GIVEN DATA START

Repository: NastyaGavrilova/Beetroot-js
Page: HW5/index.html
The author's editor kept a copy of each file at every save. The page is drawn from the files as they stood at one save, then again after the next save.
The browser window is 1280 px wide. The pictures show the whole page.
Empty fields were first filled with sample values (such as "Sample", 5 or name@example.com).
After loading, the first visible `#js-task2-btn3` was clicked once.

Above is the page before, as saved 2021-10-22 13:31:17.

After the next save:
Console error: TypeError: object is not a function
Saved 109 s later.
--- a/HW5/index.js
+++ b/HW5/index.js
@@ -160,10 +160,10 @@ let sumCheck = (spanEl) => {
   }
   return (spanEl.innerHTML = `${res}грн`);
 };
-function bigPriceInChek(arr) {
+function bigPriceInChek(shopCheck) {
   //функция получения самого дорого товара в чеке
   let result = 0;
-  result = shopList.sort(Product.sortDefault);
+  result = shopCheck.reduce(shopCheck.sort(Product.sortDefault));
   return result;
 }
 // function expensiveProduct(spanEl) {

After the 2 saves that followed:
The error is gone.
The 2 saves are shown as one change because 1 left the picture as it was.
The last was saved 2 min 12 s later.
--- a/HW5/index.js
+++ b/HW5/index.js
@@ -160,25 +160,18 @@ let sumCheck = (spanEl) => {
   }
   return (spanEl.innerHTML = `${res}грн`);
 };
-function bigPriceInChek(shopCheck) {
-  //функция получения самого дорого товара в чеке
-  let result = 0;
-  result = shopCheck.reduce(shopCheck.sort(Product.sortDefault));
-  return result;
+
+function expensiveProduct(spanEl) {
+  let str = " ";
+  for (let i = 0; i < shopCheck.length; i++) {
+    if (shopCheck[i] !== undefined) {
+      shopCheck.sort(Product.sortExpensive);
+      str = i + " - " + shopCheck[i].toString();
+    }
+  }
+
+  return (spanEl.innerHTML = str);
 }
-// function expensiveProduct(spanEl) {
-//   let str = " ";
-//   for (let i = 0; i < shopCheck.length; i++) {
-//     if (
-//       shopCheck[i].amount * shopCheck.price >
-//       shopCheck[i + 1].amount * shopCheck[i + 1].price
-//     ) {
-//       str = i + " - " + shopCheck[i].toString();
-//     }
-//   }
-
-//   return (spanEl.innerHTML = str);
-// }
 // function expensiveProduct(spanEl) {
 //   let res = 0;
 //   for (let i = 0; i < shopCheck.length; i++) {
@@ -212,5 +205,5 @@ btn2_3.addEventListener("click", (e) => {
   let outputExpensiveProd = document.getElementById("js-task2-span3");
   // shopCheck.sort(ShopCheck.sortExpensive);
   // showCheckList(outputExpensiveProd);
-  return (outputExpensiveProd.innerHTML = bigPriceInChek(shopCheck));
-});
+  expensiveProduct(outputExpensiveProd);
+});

GIVEN DATA END
GIVEN DATA START

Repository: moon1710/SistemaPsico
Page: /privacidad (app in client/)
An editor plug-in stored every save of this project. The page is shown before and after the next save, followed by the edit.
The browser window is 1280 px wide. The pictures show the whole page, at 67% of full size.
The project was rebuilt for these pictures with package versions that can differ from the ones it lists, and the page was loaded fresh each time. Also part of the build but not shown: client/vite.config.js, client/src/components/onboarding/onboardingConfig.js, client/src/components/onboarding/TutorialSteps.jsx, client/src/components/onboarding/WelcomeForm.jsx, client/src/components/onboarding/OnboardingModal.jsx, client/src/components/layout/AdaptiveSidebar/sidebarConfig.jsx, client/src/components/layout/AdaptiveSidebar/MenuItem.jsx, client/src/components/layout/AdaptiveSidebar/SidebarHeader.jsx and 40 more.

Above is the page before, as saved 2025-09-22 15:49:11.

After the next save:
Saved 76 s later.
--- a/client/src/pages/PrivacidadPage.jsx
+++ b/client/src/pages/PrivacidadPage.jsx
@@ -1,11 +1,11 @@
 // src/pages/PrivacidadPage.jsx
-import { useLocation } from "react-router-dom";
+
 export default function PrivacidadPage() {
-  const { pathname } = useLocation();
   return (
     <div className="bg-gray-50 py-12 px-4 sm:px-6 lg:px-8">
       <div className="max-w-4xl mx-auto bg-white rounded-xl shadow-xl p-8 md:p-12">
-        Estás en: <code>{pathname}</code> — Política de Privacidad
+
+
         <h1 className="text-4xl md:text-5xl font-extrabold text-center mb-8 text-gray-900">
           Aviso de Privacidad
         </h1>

GIVEN DATA END

*TASK DETAILS*: In how many lines of the material above does the word "function" occur? Give the number and no other text.

*REPLY TO THE EXERCISE*: 9